> Work to complete: The span to repeat in the listing below runs from the line containing "Before and after one commit to lovoror/castle_res, an" to the line containing "Also changed, not shown: 8 edited", inclusive. Repeat it exactly, and only it.

> Input data:
⟨

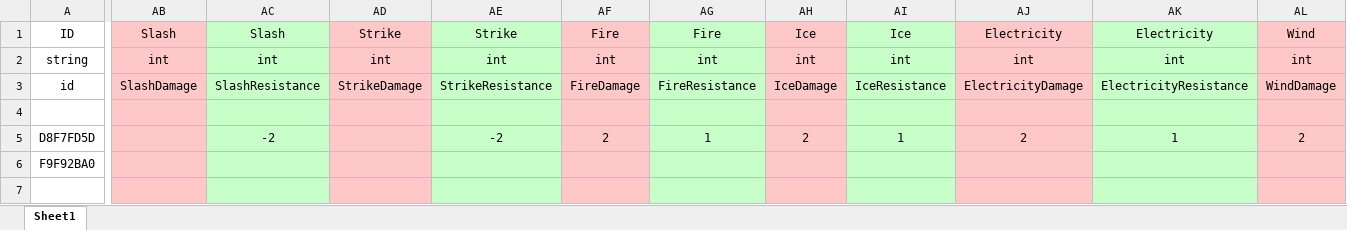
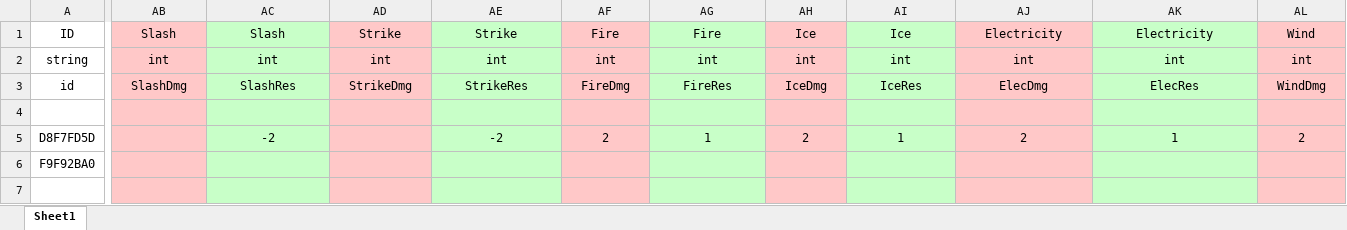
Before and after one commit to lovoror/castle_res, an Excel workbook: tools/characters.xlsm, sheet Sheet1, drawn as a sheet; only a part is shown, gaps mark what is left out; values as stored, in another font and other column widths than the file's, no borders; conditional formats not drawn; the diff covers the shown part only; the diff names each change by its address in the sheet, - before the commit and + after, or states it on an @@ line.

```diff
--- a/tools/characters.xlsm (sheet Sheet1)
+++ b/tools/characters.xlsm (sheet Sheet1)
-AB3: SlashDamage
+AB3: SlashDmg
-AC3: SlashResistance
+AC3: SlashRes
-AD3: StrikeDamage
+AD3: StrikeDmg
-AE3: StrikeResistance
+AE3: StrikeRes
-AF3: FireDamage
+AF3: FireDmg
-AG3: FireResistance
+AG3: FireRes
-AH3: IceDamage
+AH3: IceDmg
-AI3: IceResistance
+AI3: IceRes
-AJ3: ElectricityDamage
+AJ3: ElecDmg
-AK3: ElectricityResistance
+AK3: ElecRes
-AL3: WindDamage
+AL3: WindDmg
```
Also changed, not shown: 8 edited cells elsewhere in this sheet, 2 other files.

⟩
⟨

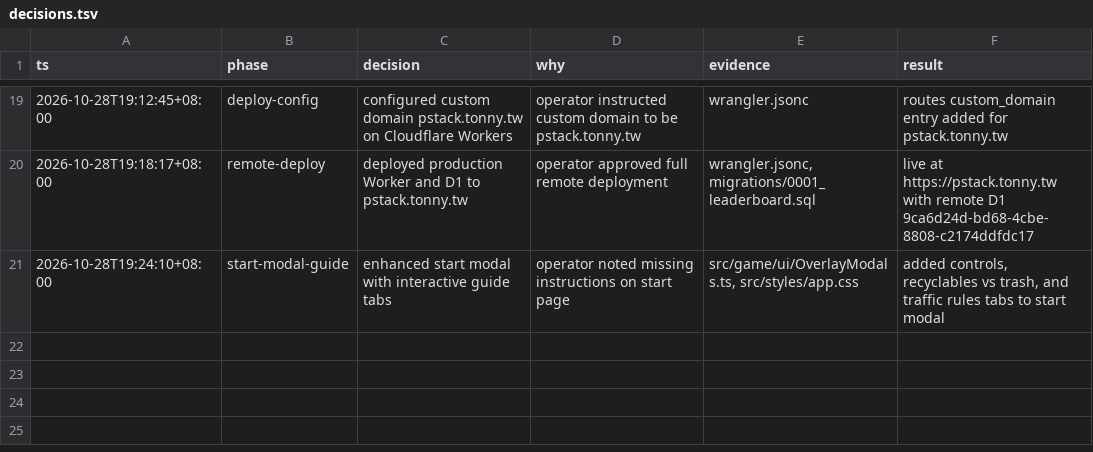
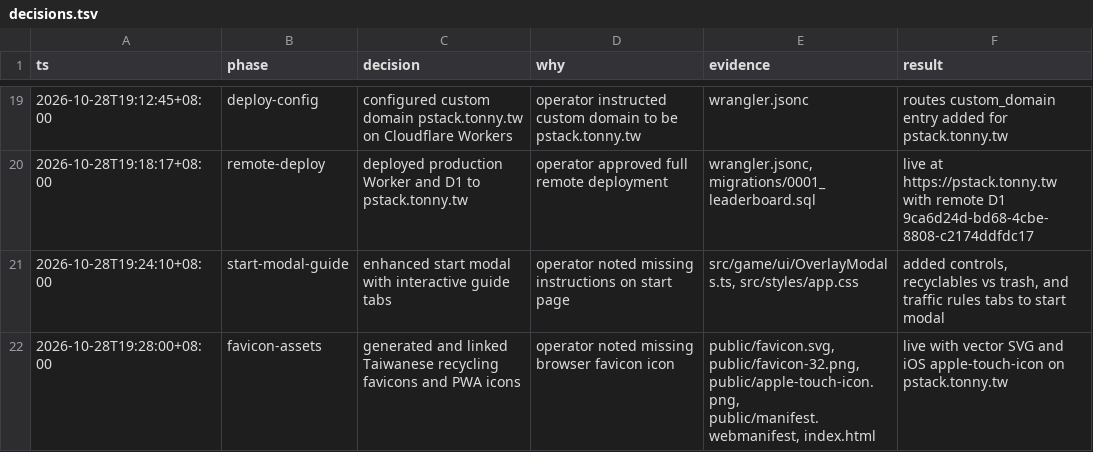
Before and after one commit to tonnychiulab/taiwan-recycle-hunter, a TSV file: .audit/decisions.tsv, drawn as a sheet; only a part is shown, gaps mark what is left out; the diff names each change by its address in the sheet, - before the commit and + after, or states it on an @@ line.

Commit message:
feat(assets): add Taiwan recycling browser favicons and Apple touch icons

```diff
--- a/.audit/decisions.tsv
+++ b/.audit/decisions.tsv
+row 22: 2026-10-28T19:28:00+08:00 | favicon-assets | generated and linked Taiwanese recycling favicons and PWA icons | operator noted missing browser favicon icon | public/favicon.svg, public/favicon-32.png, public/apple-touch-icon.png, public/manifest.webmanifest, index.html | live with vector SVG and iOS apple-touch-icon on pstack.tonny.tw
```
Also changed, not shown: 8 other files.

⟩

> Exercise response:
Before and after one commit to lovoror/castle_res, an Excel workbook: tools/characters.xlsm, sheet Sheet1, drawn as a sheet; only a part is shown, gaps mark what is left out; values as stored, in another font and other column widths than the file's, no borders; conditional formats not drawn; the diff covers the shown part only; the diff names each change by its address in the sheet, - before the commit and + after, or states it on an @@ line.

```diff
--- a/tools/characters.xlsm (sheet Sheet1)
+++ b/tools/characters.xlsm (sheet Sheet1)
-AB3: SlashDamage
+AB3: SlashDmg
-AC3: SlashResistance
+AC3: SlashRes
-AD3: StrikeDamage
+AD3: StrikeDmg
-AE3: StrikeResistance
+AE3: StrikeRes
-AF3: FireDamage
+AF3: FireDmg
-AG3: FireResistance
+AG3: FireRes
-AH3: IceDamage
+AH3: IceDmg
-AI3: IceResistance
+AI3: IceRes
-AJ3: ElectricityDamage
+AJ3: ElecDmg
-AK3: ElectricityResistance
+AK3: ElecRes
-AL3: WindDamage
+AL3: WindDmg
```
Also changed, not shown: 8 edited cells elsewhere in this sheet, 2 other files.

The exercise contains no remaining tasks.